By Todd Cohen
Slapped in the face by the economic crisis, nonprofits should be focusing on how to best run their shops, serve their clients and engage their givers.
The news is grim: Paul Light of New York University expects 100,000 of the 1.3 million nonprofits in the U.S. to fail this year, while a new survey by consulting firm Marts & Lundy says the recession has triggered roughly 20 percent in staff cuts at nonprofits.
And barely a day passes without reports of charitable retrenchment.
But despite the reality check, nonprofits and foundations alike seem lost in their delusion of entitlement.
Instead of getting their act together and making their own way, nonprofits are rushing to belly up to the federal-stimulus buffet while moaning that the federal government is ignoring them and that proposed limits on tax deductions for charitable contributions will hurt them.
And foundations continue to squeeze out crocodile tears about the decline in the value of their investments, forced tears that cloud the vision of foundation officials so badly they cannot read the bank statements showing they still control vast wealth.
That wealth, which givers donated to foundations to support charitable causes, is not the personal piggybank of foundations’ boards and staff, or an investment portfolio for perpetuating their personal power.
Despite the drop in its value, foundations can and should use that wealth to address the urgent needs of nonprofits and the communities they serve, needs that are escalating in inverse proportion to the free-fall of the U.S. economy.
Foundations need to do a lot better.
In “Philanthropy at its Best,” released last week, the National Committee for Responsive Philanthropy prescribes benchmarks designed “to assess and enhance” grantmakers’ impact.
Saying the largest U.S. foundations give only one of every three dollars, for example, to benefit “the economically and socially disadvantaged,” the watchdog group wants every foundation to make its board more diverse, and to invest at least half its annual giving in meeting the needs of low-income communities, communities of color and marginalized groups, and one-fourth for advocacy, organizing and civic engagement.
Foundations should in fact be required to give more of their assets in return for the generous tax breaks they and their donors enjoy, and they should indeed be pushed to give more to groups mainstream philanthropy often ignores.
And instead of griping about the plunge in the value of their assets all the way to their expensive luncheons and gala dinners, foundations should be digging deeper than ever to address urgent social and global problems that simply are getting worse in the economic crisis.
But forcing foundations to pick their boards and make their grants to better reflect the complex demographics of the communities they serve would betray the free choice in which democracy and the charitable marketplace are rooted and on which their survival and success depend.

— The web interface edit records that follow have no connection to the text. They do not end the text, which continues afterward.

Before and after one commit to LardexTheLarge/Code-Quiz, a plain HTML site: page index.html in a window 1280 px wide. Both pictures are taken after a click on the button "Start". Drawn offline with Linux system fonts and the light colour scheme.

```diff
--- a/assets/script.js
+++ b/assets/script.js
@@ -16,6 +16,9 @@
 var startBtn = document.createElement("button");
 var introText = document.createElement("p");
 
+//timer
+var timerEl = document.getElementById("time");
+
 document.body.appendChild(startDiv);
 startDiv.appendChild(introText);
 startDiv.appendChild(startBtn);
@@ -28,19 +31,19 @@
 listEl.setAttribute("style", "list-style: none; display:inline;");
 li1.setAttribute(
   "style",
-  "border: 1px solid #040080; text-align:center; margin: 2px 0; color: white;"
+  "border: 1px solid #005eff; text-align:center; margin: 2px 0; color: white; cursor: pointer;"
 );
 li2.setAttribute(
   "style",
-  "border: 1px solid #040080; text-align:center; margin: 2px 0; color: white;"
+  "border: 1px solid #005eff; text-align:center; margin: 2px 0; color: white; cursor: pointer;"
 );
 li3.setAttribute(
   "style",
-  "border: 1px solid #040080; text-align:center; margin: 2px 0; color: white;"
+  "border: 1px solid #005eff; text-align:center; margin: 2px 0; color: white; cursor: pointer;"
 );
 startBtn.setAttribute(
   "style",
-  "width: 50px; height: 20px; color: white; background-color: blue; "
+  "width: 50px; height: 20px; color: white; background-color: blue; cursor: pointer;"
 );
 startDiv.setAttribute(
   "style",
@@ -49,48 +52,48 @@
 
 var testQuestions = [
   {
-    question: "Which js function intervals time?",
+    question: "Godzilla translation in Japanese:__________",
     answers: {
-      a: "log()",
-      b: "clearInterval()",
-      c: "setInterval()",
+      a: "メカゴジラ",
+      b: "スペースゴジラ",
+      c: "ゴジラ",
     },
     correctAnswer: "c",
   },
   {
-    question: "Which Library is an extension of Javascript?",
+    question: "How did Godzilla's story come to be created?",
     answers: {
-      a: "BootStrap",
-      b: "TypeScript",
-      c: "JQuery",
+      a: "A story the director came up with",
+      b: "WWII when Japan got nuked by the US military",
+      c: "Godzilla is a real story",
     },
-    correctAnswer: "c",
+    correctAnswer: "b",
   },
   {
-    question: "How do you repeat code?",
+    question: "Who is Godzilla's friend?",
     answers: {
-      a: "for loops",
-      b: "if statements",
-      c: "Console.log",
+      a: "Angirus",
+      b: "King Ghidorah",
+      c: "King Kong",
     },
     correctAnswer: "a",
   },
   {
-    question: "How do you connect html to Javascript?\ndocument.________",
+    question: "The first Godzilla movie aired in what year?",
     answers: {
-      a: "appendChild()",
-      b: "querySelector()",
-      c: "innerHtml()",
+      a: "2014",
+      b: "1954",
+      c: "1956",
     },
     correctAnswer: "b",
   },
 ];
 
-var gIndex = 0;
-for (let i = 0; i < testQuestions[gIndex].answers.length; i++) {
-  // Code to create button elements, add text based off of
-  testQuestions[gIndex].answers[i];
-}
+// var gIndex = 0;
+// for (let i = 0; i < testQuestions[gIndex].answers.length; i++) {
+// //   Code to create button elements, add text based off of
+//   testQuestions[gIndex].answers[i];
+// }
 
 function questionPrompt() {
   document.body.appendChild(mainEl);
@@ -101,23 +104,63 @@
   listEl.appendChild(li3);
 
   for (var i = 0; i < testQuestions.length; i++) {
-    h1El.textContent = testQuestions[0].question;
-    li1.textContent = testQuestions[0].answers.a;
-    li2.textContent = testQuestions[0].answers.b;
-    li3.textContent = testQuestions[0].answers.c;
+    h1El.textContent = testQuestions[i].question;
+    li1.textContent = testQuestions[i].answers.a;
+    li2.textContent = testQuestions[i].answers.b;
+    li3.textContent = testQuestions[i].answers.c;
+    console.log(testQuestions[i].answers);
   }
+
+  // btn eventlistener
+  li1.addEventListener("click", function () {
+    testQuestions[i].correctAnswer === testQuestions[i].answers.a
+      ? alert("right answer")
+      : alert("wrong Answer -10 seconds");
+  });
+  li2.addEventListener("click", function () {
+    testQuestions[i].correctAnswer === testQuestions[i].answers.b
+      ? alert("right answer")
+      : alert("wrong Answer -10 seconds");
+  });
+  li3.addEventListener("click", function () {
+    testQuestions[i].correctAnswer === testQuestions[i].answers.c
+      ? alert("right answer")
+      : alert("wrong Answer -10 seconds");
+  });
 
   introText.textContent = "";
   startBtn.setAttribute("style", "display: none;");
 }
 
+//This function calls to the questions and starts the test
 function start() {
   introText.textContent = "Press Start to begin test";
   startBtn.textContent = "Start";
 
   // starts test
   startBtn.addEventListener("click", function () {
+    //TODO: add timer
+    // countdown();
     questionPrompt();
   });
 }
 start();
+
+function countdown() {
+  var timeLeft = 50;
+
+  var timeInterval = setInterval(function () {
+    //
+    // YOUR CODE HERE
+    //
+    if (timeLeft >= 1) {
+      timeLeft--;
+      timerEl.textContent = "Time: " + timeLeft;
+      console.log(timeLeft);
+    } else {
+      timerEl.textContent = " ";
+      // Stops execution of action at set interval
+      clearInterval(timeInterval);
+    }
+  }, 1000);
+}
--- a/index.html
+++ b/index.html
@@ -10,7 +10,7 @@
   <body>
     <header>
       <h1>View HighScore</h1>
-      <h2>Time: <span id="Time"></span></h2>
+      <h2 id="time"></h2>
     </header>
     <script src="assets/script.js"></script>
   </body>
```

And where would the mandates stop? Should foundations also be required to make their boards and grants better reflect the broad range of spiritual belief, political affiliation, sexual orientation and cultural taste in their communities? And who would be the final judge of whether the makeup of the board and grants was correct?
The pain and suffering the economic crisis is causing for millions of people, including the most vulnerable among us, underscore the need to foster a charitable marketplace that will expand and improve giving and its impact, and produce the most effective solutions to our most urgent social problems.
That requires a charitable marketplace that is open, competitive and fair.
Nonprofits must be free to develop the strategies and partnerships they believe will strengthen their operations, more effectively serve their clients, and better engage givers.
Foundations and individual givers must be free to invest in the charitable causes they choose.
And because they have failed to show they can police themselves, nonprofits and foundations must be subject to tougher regulation that is even-handed and requires they be more open and accountable for the way they do business.
Regulations also must require that foundations pay out a bigger share of their assets in grants.
Foundations now must pay out only five percent of their assets each year, and they can count overhead costs as part of that payout.
In donating their assets to foundations, givers dedicate those assets to support charitable causes, and receive big up-front tax breaks in return.
Instead of sitting on their assets, foundations should give more of those funds to the charitable causes they were donated to support.
In a collapsing economy, the tired claim by foundations that paying out more of their assets will force them out of business rings hollow, whiny, self-serving and plain selfish.
With Washington policymakers at a loss to know how to fix our malignant economy and overwhelming social problems, foundations and nonprofits need to get over their sense of entitlement, face reality and make their operations and programs leaner and smarter.
Moving beyond their belief that their cause alone entitles them to the support they need, nonprofits must prove their value and effectiveness in a fiercely competitive charitable marketplace that will get only more cut-throat as the economic crisis deepens.
Foundations, which do not get a license to operate virtually unchecked simply because they control donated wealth, need to stop making empty promises that they can police themselves.
Instead, foundations must start giving the taxpaying public a full accounting of their operations and a fair return on the tax breaks they and their donors enjoy.
In the face of the damage the imploding economy is causing, the indispensable role the giving sector plays in addressing social and global problems has never been more clear.
Playing that role effectively will require that givers and nonprofits alike stop complaining and instead develop strategies and partnerships that can succeed in the charitable marketplace.